Records from a data source:

▶

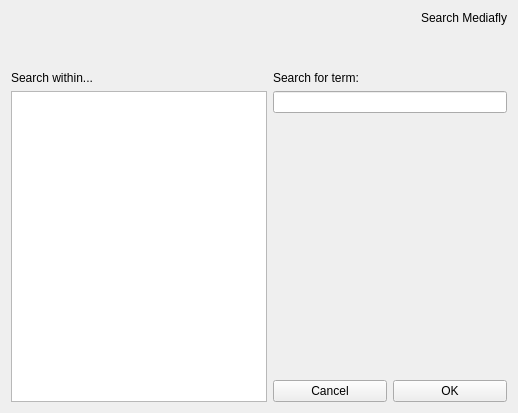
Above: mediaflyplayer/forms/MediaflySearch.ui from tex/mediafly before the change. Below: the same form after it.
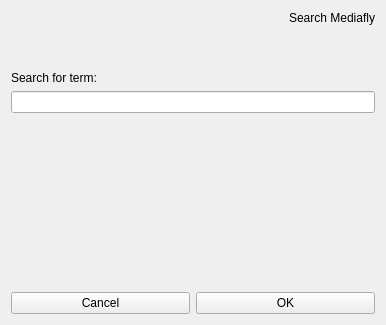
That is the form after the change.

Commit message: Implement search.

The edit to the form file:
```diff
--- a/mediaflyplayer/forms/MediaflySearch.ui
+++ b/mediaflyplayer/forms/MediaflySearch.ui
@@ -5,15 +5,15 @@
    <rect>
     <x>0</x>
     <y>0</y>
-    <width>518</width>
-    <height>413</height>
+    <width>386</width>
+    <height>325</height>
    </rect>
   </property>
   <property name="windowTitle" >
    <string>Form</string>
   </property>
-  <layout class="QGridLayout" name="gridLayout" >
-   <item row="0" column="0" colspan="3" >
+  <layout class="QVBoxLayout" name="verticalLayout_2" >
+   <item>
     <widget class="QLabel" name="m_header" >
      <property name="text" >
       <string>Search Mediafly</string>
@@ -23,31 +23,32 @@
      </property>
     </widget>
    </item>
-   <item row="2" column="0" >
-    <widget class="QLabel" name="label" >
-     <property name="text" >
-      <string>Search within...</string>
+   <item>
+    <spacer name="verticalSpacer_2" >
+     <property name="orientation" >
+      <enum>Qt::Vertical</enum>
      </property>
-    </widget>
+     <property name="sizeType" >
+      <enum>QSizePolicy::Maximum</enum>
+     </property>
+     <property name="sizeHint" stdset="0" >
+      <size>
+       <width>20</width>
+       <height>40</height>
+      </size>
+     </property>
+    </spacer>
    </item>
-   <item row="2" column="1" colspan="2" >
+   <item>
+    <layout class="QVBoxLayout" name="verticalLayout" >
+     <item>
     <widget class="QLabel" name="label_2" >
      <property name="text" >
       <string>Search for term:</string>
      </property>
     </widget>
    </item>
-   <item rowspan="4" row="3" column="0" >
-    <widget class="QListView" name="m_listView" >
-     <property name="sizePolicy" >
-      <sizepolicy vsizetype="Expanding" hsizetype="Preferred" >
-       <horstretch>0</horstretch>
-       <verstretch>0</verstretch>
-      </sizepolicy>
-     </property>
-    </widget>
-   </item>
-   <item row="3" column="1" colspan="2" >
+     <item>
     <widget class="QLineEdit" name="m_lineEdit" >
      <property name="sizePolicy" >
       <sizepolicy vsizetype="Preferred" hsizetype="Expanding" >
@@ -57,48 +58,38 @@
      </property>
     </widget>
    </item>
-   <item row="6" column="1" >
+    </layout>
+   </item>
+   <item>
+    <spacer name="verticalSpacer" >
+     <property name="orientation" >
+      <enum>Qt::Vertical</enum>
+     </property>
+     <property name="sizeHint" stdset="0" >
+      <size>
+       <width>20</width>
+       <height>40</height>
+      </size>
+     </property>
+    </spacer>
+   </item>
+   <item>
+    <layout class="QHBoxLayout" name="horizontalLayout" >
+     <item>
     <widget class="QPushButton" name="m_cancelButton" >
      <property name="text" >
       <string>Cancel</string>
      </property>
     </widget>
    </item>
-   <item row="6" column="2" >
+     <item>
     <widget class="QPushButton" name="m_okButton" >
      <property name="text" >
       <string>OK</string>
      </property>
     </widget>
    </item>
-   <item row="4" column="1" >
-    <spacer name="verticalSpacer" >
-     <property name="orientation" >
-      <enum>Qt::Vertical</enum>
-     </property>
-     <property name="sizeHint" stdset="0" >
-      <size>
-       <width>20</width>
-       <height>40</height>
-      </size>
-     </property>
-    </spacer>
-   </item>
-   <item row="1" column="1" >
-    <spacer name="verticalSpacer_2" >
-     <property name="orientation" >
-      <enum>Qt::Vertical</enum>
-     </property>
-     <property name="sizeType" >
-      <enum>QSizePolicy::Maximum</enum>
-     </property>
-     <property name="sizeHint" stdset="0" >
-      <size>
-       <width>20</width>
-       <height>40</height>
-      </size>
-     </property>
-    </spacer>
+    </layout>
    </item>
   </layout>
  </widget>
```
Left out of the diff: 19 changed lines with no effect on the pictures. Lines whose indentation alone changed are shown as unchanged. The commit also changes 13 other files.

◀

Without any pictures, output the entries above exactly as they appear.

**Written solution**
Above: mediaflyplayer/forms/MediaflySearch.ui from tex/mediafly before the change. Below: the same form after it.
That is the form after the change.

Commit message: Implement search.

The edit to the form file:
```diff
--- a/mediaflyplayer/forms/MediaflySearch.ui
+++ b/mediaflyplayer/forms/MediaflySearch.ui
@@ -5,15 +5,15 @@
    <rect>
     <x>0</x>
     <y>0</y>
-    <width>518</width>
-    <height>413</height>
+    <width>386</width>
+    <height>325</height>
    </rect>
   </property>
   <property name="windowTitle" >
    <string>Form</string>
   </property>
-  <layout class="QGridLayout" name="gridLayout" >
-   <item row="0" column="0" colspan="3" >
+  <layout class="QVBoxLayout" name="verticalLayout_2" >
+   <item>
     <widget class="QLabel" name="m_header" >
      <property name="text" >
       <string>Search Mediafly</string>
@@ -23,31 +23,32 @@
      </property>
     </widget>
    </item>
-   <item row="2" column="0" >
-    <widget class="QLabel" name="label" >
-     <property name="text" >
-      <string>Search within...</string>
+   <item>
+    <spacer name="verticalSpacer_2" >
+     <property name="orientation" >
+      <enum>Qt::Vertical</enum>
      </property>
-    </widget>
+     <property name="sizeType" >
+      <enum>QSizePolicy::Maximum</enum>
+     </property>
+     <property name="sizeHint" stdset="0" >
+      <size>
+       <width>20</width>
+       <height>40</height>
+      </size>
+     </property>
+    </spacer>
    </item>
-   <item row="2" column="1" colspan="2" >
+   <item>
+    <layout class="QVBoxLayout" name="verticalLayout" >
+     <item>
     <widget class="QLabel" name="label_2" >
      <property name="text" >
       <string>Search for term:</string>
      </property>
     </widget>
    </item>
-   <item rowspan="4" row="3" column="0" >
-    <widget class="QListView" name="m_listView" >
-     <property name="sizePolicy" >
-      <sizepolicy vsizetype="Expanding" hsizetype="Preferred" >
-       <horstretch>0</horstretch>
-       <verstretch>0</verstretch>
-      </sizepolicy>
-     </property>
-    </widget>
-   </item>
-   <item row="3" column="1" colspan="2" >
+     <item>
     <widget class="QLineEdit" name="m_lineEdit" >
      <property name="sizePolicy" >
       <sizepolicy vsizetype="Preferred" hsizetype="Expanding" >
@@ -57,48 +58,38 @@
      </property>
     </widget>
    </item>
-   <item row="6" column="1" >
+    </layout>
+   </item>
+   <item>
+    <spacer name="verticalSpacer" >
+     <property name="orientation" >
+      <enum>Qt::Vertical</enum>
+     </property>
+     <property name="sizeHint" stdset="0" >
+      <size>
+       <width>20</width>
+       <height>40</height>
+      </size>
+     </property>
+    </spacer>
+   </item>
+   <item>
+    <layout class="QHBoxLayout" name="horizontalLayout" >
+     <item>
     <widget class="QPushButton" name="m_cancelButton" >
      <property name="text" >
       <string>Cancel</string>
      </property>
     </widget>
    </item>
-   <item row="6" column="2" >
+     <item>
     <widget class="QPushButton" name="m_okButton" >
      <property name="text" >
       <string>OK</string>
      </property>
     </widget>
    </item>
-   <item row="4" column="1" >
-    <spacer name="verticalSpacer" >
-     <property name="orientation" >
-      <enum>Qt::Vertical</enum>
-     </property>
-     <property name="sizeHint" stdset="0" >
-      <size>
-       <width>20</width>
-       <height>40</height>
-      </size>
-     </property>
-    </spacer>
-   </item>
-   <item row="1" column="1" >
-    <spacer name="verticalSpacer_2" >
-     <property name="orientation" >
-      <enum>Qt::Vertical</enum>
-     </property>
-     <property name="sizeType" >
-      <enum>QSizePolicy::Maximum</enum>
-     </property>
-     <property name="sizeHint" stdset="0" >
-      <size>
-       <width>20</width>
-       <height>40</height>
-      </size>
-     </property>
-    </spacer>
+    </layout>
    </item>
   </layout>
  </widget>
```
Left out of the diff: 19 changed lines with no effect on the pictures. Lines whose indentation alone changed are shown as unchanged. The commit also changes 13 other files.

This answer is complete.